The presence of the dead human body for visitation and funeral services provides a focal point for all of the changes -- social, emotional, spiritual and practical -- that a funeral service seeks to observe. In a sense, the best way to deal with a death is by dealing with the dead -- confronting the loss, honoring the memory, addressing the religious and spiritual beliefs and disposing of the dead body properly. For some families, the presence of the dead body is too painful to confront while for others, a funeral without the body present seems like the commemorative equivalent of having a baptism without the baby or a wedding without the bride. It lacks an essential witness. It is important for each family to make a decision that suits them best. In the name of convenience and cost efficiency, many people have felt that if they simply "disappear" the dead, they can avoid expenses and difficult emotions. But for most grieving people, going through, rather than around the difficult realities is most helpful and most healing.

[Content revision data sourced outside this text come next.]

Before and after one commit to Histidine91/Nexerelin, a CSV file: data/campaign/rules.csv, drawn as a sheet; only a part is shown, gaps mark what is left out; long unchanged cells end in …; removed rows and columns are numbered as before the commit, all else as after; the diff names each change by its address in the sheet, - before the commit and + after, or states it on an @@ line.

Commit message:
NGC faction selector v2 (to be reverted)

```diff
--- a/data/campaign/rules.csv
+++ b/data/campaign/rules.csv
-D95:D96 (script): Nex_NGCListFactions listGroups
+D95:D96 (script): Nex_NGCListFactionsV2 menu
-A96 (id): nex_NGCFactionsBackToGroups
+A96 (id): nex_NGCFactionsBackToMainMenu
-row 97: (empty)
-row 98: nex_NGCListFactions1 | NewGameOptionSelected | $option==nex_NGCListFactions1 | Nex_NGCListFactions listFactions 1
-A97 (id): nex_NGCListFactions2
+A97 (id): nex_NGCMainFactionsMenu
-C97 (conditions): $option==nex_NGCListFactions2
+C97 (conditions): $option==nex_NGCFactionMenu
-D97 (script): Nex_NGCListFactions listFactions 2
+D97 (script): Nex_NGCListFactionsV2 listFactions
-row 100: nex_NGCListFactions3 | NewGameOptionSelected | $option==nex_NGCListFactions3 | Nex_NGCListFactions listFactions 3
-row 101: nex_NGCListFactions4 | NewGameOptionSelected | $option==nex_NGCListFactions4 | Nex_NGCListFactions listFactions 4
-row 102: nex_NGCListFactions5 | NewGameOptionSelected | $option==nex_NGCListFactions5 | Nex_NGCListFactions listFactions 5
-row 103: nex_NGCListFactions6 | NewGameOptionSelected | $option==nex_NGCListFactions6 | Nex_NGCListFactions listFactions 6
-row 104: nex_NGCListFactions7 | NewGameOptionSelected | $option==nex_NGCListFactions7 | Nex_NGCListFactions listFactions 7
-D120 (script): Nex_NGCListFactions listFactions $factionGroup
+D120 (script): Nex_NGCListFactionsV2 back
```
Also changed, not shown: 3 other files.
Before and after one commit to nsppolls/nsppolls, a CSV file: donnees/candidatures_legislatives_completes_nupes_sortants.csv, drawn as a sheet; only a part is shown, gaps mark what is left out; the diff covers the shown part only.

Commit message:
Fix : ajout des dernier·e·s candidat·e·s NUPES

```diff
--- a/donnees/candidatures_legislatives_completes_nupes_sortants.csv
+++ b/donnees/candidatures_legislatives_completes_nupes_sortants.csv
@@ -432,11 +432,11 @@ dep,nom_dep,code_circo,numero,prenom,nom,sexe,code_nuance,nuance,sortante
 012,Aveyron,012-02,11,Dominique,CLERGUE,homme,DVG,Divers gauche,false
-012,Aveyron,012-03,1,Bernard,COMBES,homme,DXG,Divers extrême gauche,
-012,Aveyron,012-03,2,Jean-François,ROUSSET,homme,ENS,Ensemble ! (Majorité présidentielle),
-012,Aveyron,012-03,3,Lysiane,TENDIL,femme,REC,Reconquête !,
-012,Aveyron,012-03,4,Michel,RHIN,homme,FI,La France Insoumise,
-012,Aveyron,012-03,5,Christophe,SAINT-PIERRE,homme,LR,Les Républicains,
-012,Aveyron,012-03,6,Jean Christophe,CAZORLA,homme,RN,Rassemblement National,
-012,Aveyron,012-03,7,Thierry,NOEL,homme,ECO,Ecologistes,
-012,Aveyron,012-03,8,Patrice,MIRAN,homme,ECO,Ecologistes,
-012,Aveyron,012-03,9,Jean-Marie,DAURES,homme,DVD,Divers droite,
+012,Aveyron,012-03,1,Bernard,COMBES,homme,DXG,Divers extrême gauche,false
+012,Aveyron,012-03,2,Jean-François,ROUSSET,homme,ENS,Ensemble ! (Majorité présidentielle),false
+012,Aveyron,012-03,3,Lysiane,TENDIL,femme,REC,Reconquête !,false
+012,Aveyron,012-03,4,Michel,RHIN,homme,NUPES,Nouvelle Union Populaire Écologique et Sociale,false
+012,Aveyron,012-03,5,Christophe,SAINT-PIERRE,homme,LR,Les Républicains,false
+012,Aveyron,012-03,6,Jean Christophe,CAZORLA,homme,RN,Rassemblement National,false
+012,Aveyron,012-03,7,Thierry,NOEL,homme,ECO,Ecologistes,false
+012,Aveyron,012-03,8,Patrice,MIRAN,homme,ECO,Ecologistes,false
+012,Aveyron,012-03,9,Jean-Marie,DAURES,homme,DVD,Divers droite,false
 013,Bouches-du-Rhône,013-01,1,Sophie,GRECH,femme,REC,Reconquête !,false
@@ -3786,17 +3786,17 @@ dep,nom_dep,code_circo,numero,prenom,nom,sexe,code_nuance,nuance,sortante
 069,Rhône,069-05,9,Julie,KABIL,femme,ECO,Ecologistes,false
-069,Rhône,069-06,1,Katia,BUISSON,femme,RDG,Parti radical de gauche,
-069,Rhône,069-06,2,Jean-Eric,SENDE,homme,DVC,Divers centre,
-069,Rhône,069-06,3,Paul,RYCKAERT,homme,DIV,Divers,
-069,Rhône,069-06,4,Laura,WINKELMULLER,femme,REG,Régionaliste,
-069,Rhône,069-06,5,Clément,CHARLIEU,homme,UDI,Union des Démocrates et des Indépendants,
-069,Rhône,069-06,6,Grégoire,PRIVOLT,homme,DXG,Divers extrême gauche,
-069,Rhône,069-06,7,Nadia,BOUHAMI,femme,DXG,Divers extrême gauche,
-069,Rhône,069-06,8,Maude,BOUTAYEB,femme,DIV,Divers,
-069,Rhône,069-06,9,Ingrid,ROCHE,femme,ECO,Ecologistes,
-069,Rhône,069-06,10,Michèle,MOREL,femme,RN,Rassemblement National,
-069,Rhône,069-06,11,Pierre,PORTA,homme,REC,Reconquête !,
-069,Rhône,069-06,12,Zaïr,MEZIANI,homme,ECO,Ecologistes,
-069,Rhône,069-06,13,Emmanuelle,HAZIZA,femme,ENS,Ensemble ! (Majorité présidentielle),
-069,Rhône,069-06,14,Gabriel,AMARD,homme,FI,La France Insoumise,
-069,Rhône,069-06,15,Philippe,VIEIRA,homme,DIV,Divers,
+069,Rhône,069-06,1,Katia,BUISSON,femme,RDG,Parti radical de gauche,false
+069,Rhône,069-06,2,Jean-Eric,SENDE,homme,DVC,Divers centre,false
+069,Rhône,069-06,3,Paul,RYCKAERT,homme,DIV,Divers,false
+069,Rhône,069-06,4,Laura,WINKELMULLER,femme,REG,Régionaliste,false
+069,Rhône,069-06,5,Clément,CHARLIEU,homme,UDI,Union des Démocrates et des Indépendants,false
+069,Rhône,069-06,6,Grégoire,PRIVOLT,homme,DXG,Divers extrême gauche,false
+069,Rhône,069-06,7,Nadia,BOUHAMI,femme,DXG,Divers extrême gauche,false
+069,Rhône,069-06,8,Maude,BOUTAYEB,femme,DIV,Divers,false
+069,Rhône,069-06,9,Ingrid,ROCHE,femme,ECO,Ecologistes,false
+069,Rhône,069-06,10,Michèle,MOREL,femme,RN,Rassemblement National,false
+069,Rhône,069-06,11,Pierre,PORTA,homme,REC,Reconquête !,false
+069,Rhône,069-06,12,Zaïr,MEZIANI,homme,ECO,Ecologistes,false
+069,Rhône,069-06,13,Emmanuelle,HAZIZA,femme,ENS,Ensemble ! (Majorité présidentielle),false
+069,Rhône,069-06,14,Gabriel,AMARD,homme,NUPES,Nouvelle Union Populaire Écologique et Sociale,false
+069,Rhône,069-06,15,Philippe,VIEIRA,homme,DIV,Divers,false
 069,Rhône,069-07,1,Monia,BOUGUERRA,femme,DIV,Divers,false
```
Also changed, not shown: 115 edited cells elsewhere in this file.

From my own point of view:
I have observed a growing trend of funeral avoidance in our culture. People want their dead to disappear quickly by cremation and they are holding memorial services. I have considered their motivations. For some it appears to be from a cost perspective. But for many, I think they feel that their loss may be easier to bear if they do not go through the ritual. But like Mr. Lynch writes, "...for most grieving people, going through, rather than around the difficult realities is most helpful and most healing." We plan and prepare for the birth of children, graduations, weddings, and other milestones including retirement with much anticipation and often at considerable expense. Have you priced weddings lately? And half of them end in divorce! So why don't we put more planning and preparation into the final celebration of an entire life lived? You do not have to have a religious ceremony, and it does not need to be a "cookie cutter" funeral sermon number 1, 2, or 3. Whether you plan in advance or wait until the last minute, you have choices. Exercise them. It is much easier when you plan in advance. But find a funeral home that will work with you to make the ritual of your "last goodbye" meaningful and personal so that you or your surviving family can begin this transition most effectively and with the least amount of stress possible. There is value in the ritual.